The Chinese government wants to help Miami-Dade spend billions of dollars expanding rail, and the communist regime has found a receptive audience in local elected leaders.
Maurice A. Ferré, a former Miami mayor, this spring registered to lobby for a magnetic-levitation rail line backed by the Chinese government. His son, Dr. Maurice R. Ferré, owns a share in a Florida company set up to pursue a “maglev” project in Miami and beyond.
In April, both Ferrés brought a Chinese delegation to County Hall to meet with Miami-Dade Mayor Carlos Gimenez and aides about constructing a maglev line on Northwest 27th Avenue to connect Metrorail with Hard Rock Stadium in Miami Gardens. The Chinese are pitching maglev as a cheaper alternative to Metrorail, though a county study last year reached the opposite conclusion.

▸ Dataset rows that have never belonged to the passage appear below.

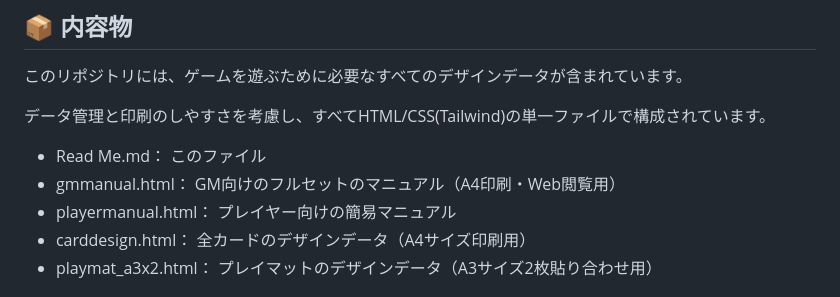
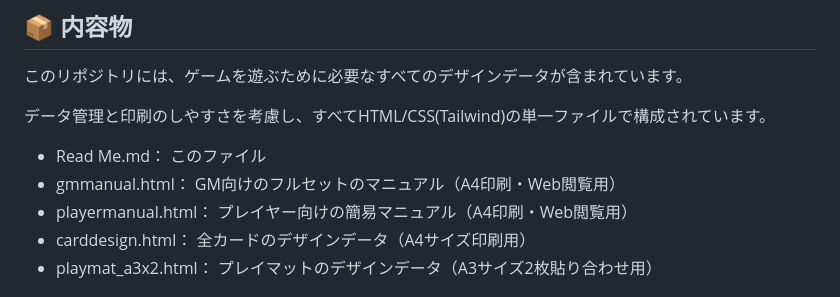
Before and after one commit to 394sakusi/civic-tech-town, a Markdown page: README.md, the part around the change. Drawn GitHub-style.

```diff
--- a/README.md
+++ b/README.md
@@ -12,7 +12,7 @@
 
 * Read Me.md： このファイル
 * gmmanual.html： GM向けのフルセットのマニュアル（A4印刷・Web閲覧用）
-* playermanual.html： プレイヤー向けの簡易マニュアル
+* playermanual.html： プレイヤー向けの簡易マニュアル（A4印刷・Web閲覧用）
 * carddesign.html： 全カードのデザインデータ（A4サイズ印刷用）
 * playmat\_a3x2.html： プレイマットのデザインデータ（A3サイズ2枚貼り合わせ用）
 
```
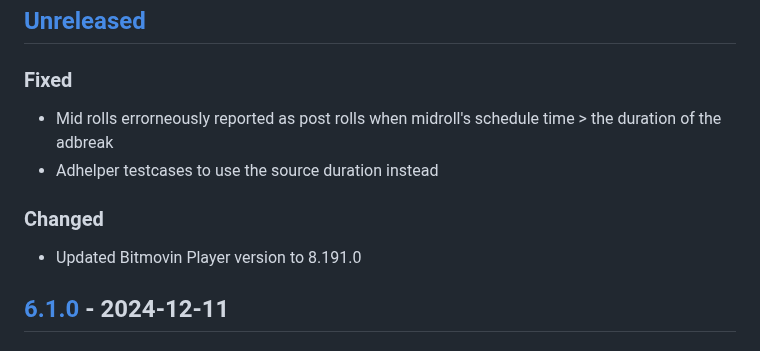
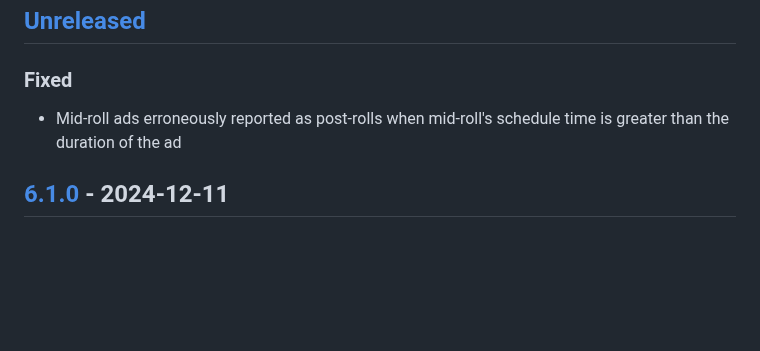
Before and after one commit to bitmovin/bitmovin-player-web-analytics-conviva, a Markdown page: CHANGELOG.md, the part around the change. GitHub-like rendering; blank space fills up the shorter version.

Commit message:
Update changelog

```diff
--- a/CHANGELOG.md
+++ b/CHANGELOG.md
@@ -7,12 +7,7 @@ and this project adheres to [Semantic Versioning](http://semver.org/).
 
 ## [Unreleased]
 ### Fixed
-- Mid rolls errorneously reported as post rolls when midroll's schedule time > the duration of the adbreak
-- Adhelper testcases to use the source duration instead
-
-### Changed
-- Updated Bitmovin Player version to 8.191.0
-
+- Mid-roll ads erroneously reported as post-rolls when mid-roll's schedule time is greater than the duration of the ad
 
 ## [6.1.0] - 2024-12-11
 ### Changed
```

Next month Miami Gardens Mayor Oliver Gilbert, in his role as chairman of a county transportation board, plans to lead a delegation of elected officials and transit administrators on an Asian trip to see maglev systems in China and Japan, including a facility producing the trains pitched at the Ferré meeting with Gimenez.
It’s part of a tax-funded trip by the Transportation Planning Organization to showcase transit options in Asia, with stops in Hong Kong, Shenzhen and other sites in China, as well as in Tokyo.
“I think there’s a value in seeing how technology works with people, and not just on paper,” said Gilbert, who is running for County Commission in 2020. “I think there’s a value in seeing how it moves people, and experiencing it.”
In Miami and Miami Beach, elected officials and industry lobbyists are awaiting disclosure of a transit proposal prepared by casino giant Genting to build a county transit line linking both cities over the MacArthur Causeway, according to multiple sources briefed on Genting’s plans. Genting owns property on the Miami waterfront that would be used for the new transit line.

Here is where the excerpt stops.